Work through the records below, line by line, and say how many lines include "numberUnit", with nothing else.

===== Data for review =====

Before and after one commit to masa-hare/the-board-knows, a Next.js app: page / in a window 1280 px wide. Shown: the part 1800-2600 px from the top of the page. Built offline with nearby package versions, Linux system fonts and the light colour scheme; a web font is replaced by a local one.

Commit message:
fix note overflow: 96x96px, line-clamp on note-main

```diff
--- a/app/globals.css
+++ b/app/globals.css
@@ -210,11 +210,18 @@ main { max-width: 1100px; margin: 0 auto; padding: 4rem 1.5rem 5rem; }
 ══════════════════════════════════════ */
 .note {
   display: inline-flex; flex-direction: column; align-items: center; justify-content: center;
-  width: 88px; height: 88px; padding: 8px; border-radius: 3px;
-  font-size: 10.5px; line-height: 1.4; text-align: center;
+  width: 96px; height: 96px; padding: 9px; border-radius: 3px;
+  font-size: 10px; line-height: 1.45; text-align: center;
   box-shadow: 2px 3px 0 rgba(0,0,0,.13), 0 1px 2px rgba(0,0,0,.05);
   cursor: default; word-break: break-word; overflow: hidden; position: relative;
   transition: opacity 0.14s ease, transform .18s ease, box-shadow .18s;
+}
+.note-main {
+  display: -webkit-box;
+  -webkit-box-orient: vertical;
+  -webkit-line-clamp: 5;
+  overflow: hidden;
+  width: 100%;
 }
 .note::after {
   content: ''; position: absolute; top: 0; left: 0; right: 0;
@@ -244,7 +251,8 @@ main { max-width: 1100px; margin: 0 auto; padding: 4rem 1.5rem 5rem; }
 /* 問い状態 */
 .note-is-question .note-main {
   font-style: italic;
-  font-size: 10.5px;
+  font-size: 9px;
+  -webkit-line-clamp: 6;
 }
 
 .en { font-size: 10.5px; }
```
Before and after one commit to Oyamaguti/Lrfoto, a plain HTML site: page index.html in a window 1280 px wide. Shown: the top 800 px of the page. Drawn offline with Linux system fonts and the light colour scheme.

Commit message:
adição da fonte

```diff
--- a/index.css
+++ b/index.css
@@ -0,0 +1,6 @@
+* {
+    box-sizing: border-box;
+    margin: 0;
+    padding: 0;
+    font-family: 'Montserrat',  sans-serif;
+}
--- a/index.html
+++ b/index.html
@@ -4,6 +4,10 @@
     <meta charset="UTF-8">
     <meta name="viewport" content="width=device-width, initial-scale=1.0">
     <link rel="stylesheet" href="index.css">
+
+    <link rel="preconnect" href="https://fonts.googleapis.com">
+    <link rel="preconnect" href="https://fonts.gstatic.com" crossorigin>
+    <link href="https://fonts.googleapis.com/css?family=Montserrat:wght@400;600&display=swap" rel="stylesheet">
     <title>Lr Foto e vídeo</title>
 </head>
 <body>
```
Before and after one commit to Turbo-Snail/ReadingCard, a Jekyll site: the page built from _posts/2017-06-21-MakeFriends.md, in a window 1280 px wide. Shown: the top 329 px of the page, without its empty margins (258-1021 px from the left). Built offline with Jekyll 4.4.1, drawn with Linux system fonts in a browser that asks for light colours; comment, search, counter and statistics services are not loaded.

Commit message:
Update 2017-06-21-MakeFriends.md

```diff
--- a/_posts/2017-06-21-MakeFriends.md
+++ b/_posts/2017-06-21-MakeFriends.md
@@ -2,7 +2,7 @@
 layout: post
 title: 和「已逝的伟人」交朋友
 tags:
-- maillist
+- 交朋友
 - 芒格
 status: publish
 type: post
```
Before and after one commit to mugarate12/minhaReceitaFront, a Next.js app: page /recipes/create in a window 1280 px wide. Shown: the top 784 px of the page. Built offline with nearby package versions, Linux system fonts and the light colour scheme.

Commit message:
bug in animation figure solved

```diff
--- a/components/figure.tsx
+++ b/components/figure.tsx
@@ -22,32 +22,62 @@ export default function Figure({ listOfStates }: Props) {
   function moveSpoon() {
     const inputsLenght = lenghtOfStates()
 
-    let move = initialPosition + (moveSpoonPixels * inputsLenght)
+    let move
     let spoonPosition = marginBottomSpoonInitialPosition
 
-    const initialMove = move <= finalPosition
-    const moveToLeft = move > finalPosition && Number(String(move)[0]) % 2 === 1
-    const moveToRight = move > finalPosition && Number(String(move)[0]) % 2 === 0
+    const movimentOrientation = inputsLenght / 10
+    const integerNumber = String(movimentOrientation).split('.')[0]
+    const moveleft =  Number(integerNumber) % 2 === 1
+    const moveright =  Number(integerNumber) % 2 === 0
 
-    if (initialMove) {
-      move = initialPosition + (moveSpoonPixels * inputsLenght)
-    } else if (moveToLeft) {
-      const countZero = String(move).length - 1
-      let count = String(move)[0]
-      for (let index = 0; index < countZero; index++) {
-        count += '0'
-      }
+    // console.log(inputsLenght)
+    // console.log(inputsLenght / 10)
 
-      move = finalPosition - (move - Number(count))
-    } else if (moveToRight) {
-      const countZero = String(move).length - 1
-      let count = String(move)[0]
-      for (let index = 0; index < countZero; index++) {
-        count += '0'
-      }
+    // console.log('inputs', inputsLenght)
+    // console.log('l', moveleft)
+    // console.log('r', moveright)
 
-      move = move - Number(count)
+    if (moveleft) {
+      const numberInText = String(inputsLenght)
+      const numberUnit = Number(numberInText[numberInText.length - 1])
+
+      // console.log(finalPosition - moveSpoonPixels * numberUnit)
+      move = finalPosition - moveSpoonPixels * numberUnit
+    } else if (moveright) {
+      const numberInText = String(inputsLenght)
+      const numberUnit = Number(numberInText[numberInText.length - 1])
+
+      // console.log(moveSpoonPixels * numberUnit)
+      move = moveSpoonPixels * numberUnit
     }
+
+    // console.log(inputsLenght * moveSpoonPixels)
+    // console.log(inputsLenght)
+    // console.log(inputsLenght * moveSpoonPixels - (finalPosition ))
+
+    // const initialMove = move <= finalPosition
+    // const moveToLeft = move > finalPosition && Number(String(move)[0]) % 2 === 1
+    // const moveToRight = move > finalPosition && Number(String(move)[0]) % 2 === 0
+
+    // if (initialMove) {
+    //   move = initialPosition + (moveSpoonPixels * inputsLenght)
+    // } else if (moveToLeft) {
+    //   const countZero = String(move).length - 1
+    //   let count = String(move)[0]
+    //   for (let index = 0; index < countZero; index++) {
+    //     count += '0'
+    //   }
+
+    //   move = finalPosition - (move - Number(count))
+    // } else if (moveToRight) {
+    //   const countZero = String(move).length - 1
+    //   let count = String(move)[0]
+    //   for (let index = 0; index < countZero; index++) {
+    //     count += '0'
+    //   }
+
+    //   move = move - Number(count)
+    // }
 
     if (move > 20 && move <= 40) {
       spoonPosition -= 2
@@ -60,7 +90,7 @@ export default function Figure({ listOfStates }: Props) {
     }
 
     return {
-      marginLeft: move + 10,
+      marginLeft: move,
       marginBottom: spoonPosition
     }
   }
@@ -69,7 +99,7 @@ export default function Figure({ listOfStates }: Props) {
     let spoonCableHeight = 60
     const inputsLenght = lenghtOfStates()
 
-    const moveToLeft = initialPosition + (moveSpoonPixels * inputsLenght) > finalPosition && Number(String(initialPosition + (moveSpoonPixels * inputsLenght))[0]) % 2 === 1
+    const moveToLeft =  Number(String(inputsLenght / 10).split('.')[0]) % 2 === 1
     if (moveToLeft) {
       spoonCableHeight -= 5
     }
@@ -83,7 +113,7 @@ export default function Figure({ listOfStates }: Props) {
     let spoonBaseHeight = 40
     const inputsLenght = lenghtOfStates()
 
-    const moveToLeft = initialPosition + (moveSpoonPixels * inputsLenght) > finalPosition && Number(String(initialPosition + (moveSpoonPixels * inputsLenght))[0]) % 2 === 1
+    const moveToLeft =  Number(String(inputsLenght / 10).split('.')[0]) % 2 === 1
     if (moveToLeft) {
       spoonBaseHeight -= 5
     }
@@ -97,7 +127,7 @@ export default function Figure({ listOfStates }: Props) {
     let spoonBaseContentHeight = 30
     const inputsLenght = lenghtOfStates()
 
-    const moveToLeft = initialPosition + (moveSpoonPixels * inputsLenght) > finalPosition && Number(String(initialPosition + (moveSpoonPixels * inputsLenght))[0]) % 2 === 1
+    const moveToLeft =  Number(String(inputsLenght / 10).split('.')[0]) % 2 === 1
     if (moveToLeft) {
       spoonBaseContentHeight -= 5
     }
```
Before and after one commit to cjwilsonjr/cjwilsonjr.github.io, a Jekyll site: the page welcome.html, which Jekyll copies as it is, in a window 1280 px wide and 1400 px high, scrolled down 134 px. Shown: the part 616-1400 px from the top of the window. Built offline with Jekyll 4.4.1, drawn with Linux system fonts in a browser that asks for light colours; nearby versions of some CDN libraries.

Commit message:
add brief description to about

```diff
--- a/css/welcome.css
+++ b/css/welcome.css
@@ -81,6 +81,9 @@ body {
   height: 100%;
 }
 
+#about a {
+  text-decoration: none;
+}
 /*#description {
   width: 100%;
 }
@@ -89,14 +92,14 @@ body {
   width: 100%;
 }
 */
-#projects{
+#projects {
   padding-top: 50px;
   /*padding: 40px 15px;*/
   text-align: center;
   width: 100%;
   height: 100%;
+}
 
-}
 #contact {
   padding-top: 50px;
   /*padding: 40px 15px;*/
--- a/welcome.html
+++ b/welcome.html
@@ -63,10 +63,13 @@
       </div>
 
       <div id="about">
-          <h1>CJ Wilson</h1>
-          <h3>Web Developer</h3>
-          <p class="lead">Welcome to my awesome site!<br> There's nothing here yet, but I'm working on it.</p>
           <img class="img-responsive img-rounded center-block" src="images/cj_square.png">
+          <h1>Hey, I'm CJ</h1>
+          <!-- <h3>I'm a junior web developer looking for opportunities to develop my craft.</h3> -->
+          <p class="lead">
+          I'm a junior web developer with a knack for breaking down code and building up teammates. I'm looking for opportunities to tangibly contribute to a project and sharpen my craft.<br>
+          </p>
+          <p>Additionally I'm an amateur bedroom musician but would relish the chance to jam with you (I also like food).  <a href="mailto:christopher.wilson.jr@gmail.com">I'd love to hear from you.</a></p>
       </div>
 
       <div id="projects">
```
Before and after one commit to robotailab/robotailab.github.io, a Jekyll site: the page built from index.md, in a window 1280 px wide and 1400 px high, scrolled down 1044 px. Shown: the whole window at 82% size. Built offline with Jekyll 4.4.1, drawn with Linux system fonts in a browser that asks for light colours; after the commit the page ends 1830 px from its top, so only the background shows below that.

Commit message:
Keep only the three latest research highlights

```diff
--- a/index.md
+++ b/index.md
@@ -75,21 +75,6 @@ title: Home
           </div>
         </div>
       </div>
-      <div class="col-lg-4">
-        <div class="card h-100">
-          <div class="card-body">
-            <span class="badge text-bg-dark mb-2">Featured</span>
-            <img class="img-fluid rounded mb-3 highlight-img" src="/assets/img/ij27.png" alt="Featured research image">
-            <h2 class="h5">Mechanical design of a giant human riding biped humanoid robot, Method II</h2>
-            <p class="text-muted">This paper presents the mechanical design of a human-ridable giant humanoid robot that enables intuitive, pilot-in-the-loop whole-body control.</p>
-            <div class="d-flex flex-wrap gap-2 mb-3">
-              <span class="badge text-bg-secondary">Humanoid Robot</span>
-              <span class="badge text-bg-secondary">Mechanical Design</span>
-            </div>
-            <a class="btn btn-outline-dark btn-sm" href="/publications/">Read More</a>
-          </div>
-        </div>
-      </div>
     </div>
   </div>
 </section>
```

=====

Response to this exercise
6